Safety has been first and foremost at Maverick Transportation since the Arkansas-based fleet was founded in 1980. And, according to Dean Newell, vice president of safety and driver training, that has always meant that Maverick takes a proactive approach when it comes to new technology.
“It’s just in our culture,” Newell says. “Maverick has always had an unwavering emphasis on safety. And because of that, we’ve also gotten in on the ground floor with promising new technology. We want to help develop and mold new technologies as they mature.”
Case in point: Stoneridge’s MirrorEye Camera Monitor System, which relies on external cameras placed in strategic areas around a tractor-trailer to give drivers a much more enhanced view of vehicles and traffic conditions around a truck. The fleet recently decided to make it a standard spec on all new Class 8 tractors it will purchase going forward.
“We first started experimenting with the MirrorEye system four years ago,” Newell says. “And we’ve played a big part in helping Stoneridge develop and refine the system.”
Beyond simply making its trucks safer, Newell says Maverick wanted to reduce high-cost insurance payouts due to accidents and injuries resulting from road crashes. Another benefit is the possibility of fuel savings at some point in the future, if Maverick ever elects to remove rear-view mirrors completely in favor of the more aerodynamically streamlined MirrorEye cameras.

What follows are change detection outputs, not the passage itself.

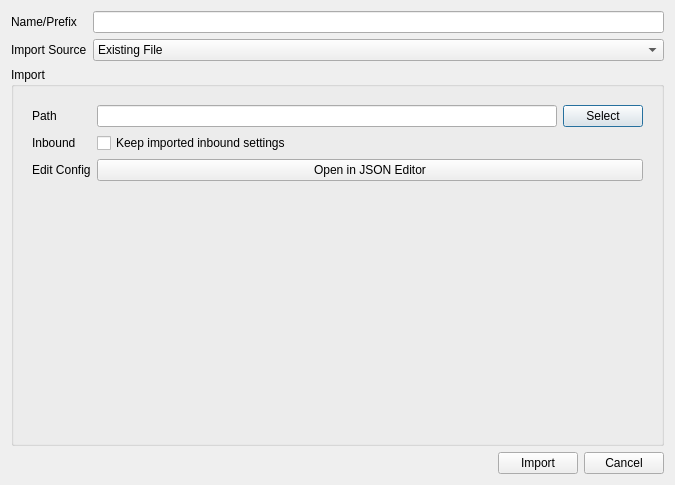
Above: src/ui/w_ImportConfig.ui from darsvador/qvssr before the change. Below: the same form after it.
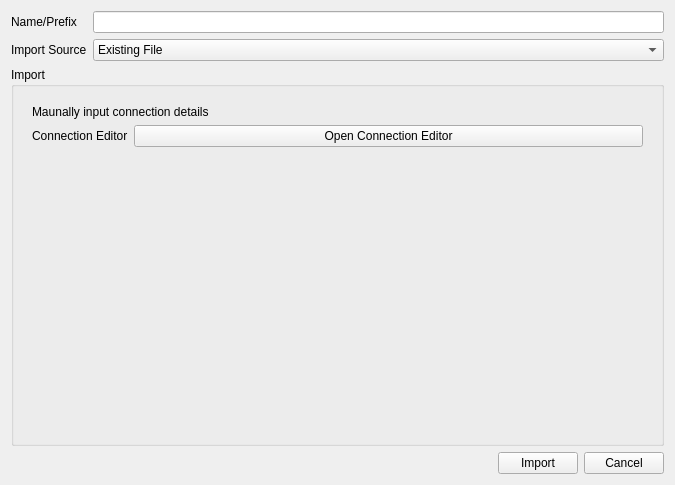
That is the form after the change. The open tabs and pages were chosen to show the change.

Patch:
```diff
--- a/src/ui/w_ImportConfig.ui
+++ b/src/ui/w_ImportConfig.ui
@@ -325,6 +325,31 @@
           </item>
          </layout>
         </widget>
+        <widget class="QWidget" name="page_2">
+         <layout class="QFormLayout" name="formLayout_4">
+          <item row="1" column="0">
+           <widget class="QLabel" name="label_12">
+            <property name="text">
+             <string>Connection Editor</string>
+            </property>
+           </widget>
+          </item>
+          <item row="1" column="1">
+           <widget class="QPushButton" name="connectionEditBtn">
+            <property name="text">
+             <string>Open Connection Editor</string>
+            </property>
+           </widget>
+          </item>
+          <item row="0" column="0" colspan="2">
+           <widget class="QLabel" name="label_13">
+            <property name="text">
+             <string>Maunally input connection details</string>
+            </property>
+           </widget>
+          </item>
+         </layout>
+        </widget>
        </widget>
       </item>
      </layout>
```
Left out of the diff: 11 changed lines with no effect on the pictures.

“We might be able to add a percentage point or two per truck to our overall fuel savings,” Newell says. “And that could be a significant cost savings for us, given how large our fleet is.

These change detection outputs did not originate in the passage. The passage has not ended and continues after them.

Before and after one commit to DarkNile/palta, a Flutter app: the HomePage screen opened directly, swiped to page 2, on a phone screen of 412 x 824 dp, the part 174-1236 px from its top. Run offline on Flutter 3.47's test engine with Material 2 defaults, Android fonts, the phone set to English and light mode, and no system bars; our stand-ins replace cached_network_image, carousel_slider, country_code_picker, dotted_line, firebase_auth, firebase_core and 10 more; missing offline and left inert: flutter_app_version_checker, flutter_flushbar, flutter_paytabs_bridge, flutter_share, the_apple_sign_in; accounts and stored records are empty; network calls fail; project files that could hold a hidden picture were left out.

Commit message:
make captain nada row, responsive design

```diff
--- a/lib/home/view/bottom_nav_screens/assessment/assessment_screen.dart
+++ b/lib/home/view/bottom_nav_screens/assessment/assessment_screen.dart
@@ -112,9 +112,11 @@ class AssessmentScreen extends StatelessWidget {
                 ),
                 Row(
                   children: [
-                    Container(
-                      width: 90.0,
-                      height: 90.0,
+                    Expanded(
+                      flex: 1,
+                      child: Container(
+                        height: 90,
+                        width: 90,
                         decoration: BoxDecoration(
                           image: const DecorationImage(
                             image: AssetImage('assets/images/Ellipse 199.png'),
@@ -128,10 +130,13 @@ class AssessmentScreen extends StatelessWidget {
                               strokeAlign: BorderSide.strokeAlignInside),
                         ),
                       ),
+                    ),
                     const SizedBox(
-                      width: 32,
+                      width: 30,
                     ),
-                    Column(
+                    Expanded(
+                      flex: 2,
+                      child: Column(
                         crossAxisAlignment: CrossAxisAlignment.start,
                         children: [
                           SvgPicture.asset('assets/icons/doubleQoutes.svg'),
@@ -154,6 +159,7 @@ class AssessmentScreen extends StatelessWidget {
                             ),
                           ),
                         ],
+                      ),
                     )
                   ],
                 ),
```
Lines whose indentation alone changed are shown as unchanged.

“But we knew that up front, the potential for saving money in insurance claims could be phenomenal. We’re tracking the data on that now, because there are a lot of factors in play when it comes to calculating those costs. We’re not quite at the point where I can announce any concrete numbers. But our gut told us that number would be huge, and we are already seeing some indications that is going to be the case.”
Feedback from Maverick drivers on the MirrorEye system has been consistently positive, Newell says, from the inception of the first prototype trials to the standard spec being put on trucks now.
“It takes some time to get used to the cameras,” he notes. “But we find that after a week to two weeks, they’re not only used to the camera system, but actually prefer it in many instances. There are no blind spots anywhere around the truck. And the cameras give much better clarity and perception in views to the sides and rear of the truck at night and in bad weather.”
Maverick will be using mirrors for the foreseeable future, but Newell says it sees MirrorEye as an added tool to make drivers safer out on the road.